zero carbon emission plan

If developed countries such as the UK, Germany, the United States and Canada have significantly lowered their emissions rate and eliminated carbon-based sources for generating their electricity by 2035, they can offer assistance to other less developed nations to help them meet their target by 2050 as well. Developed nations have the resources and infrastructure to create and affect change globally. By helping other countries, they will be able to bring the global emissions rate down to NIL as well, thus making the zero-emissions goal that needs to be achieved by 2050 a reality.

 

The Main Benefits of Switching to a Completely Green Power Source 

Switching to a totally green power source for electricity generation will help the UK in multiple ways. It does have a positive impact on the country’s economy as well. The biggest advantages the country will have once the plans to undergo this drastic change begin in full swing include the following: 

Scope for Innovation in Technology 

Newer sources of clean energy create an environment where innovators, scientists and entrepreneurs can shine. The investments in clean energy will only continue to grow, and the country’s leaders are always going to be on the lookout for the most efficient and inventive ways to produce and supply green electricity across the country. The platform for inventors and entrepreneurs in this field has never been bigger and this shift to green energy will give them the scope to build something that can transform the world. 

Maintaining a Secure Source of Electricity 

The hike in gas prices and the shortages in the supply of natural gas has made people across the world realize the importance of investing in renewable energy. Soon, once the dependency on the carbon-based sources of electricity reduces, the UK government and governments across the world will have a bigger security blanket for their electricity production and supply. There won’t be any unforeseen shortages in supply and the prices will stabilize. 

Lower Costs of Electricity 

Green power is inexhaustible. This means that there is an endless supply of electricity once it has been extracted. Once the UK creates an infrastructure that can support green electricity throughout the country, the cost of electricity will drop drastically. The initial investment in green power is quite high but in the long term, the costs of energy will be extremely low. Electricity will become an affordable expense for all. 

Increase in the Employment Rate and Growth of the UK Economy 

New technologies, innovations, and the rapid increase in the number of green power plants will mean that it will create a flux of job opportunities. There is a direct link between the drop in emission rates and the increase in the GDP because the investments in infrastructure, rise in employment rate, and the drop in the cost of electricity will make sure that the economy of the country thrives.  

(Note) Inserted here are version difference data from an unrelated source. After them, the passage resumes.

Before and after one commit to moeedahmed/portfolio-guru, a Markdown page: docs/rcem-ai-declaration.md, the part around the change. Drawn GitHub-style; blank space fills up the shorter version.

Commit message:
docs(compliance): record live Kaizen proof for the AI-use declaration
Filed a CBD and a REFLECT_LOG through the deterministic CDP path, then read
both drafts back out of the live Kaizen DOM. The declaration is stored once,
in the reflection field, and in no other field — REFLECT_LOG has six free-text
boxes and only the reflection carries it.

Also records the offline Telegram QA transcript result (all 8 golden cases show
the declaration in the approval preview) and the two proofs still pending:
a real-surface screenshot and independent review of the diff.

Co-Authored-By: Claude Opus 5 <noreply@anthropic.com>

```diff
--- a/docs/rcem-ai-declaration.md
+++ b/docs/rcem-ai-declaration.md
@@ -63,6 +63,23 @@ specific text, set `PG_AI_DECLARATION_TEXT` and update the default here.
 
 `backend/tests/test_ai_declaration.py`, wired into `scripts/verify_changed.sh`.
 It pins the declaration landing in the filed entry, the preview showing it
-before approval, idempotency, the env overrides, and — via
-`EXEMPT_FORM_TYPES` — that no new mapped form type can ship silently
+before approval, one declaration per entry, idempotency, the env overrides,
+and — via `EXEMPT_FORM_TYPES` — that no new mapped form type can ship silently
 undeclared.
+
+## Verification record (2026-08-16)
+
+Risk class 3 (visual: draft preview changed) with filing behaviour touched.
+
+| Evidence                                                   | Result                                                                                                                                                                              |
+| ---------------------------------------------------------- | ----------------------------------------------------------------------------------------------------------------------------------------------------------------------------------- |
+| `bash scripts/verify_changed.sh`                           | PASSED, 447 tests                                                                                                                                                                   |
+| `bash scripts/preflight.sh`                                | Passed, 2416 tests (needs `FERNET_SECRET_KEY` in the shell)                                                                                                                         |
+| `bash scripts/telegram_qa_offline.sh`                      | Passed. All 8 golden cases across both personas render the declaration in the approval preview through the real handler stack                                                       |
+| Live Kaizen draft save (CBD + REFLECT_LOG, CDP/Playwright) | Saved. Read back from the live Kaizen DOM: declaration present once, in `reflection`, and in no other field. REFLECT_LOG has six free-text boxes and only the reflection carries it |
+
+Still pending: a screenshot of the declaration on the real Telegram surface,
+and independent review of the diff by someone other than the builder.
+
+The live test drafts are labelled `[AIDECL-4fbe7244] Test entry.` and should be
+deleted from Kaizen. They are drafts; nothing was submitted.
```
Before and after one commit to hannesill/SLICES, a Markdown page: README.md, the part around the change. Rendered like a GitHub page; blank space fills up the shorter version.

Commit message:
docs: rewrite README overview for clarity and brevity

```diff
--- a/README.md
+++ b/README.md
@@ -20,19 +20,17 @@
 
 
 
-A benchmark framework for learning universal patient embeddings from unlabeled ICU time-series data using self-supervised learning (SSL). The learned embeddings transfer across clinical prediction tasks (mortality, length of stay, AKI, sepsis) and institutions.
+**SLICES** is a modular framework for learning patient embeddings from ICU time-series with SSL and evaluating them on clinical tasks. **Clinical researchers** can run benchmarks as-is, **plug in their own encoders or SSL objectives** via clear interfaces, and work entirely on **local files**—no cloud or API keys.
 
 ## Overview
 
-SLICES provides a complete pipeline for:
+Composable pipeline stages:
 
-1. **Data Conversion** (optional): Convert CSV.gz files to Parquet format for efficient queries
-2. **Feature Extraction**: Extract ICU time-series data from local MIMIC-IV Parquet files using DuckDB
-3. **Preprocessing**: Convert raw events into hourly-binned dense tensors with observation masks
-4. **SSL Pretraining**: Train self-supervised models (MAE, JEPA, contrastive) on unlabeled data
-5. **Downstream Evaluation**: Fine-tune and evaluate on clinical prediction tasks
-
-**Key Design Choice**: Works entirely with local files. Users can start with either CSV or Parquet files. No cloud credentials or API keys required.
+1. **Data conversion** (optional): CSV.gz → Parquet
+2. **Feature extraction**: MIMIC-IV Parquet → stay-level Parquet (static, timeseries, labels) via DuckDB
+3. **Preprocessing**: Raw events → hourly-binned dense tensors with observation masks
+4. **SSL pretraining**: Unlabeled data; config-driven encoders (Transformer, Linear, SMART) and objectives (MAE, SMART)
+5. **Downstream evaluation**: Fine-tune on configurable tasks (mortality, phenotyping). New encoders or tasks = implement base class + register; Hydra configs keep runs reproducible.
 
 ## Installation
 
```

Green energy in the UK - infographic

Final Thoughts 

The announcement made by the Prime Minister could not have come at a better time. The UK is completely geared up and ready to host the COP 26 UN Climate Change Conference in the next few days, and the plans to become the pioneers in leading the fight against climate change will empower the country to work towards becoming a zero-emissions country as soon as possible. More details on how the 10 point plan will be executed in the coming years will be discussed at this conference and the country (and the world) is only going to benefit from reducing the demand for carbon-based energy sources and increasing the supply of greener, cleaner alternatives. 

  • Share this article
SGA Knowledge Team
SGA Knowledge Team
About the Author

We are a dynamic team of subject matter experts who create informative, relevant and engaging thought-leadership content through whitepapers, reports, case-studies and blogs.

Write to Us for More Information or No-obligation Consultation






    *By sharing the information you have entered, you give your express consent to SG Analytics for using the provided information to contact you with relevant information related to its offerings and services, as and when required. SG Analytics secures all your personal information from unauthorised access, use or disclosure. For more information, please visit our privacy policy.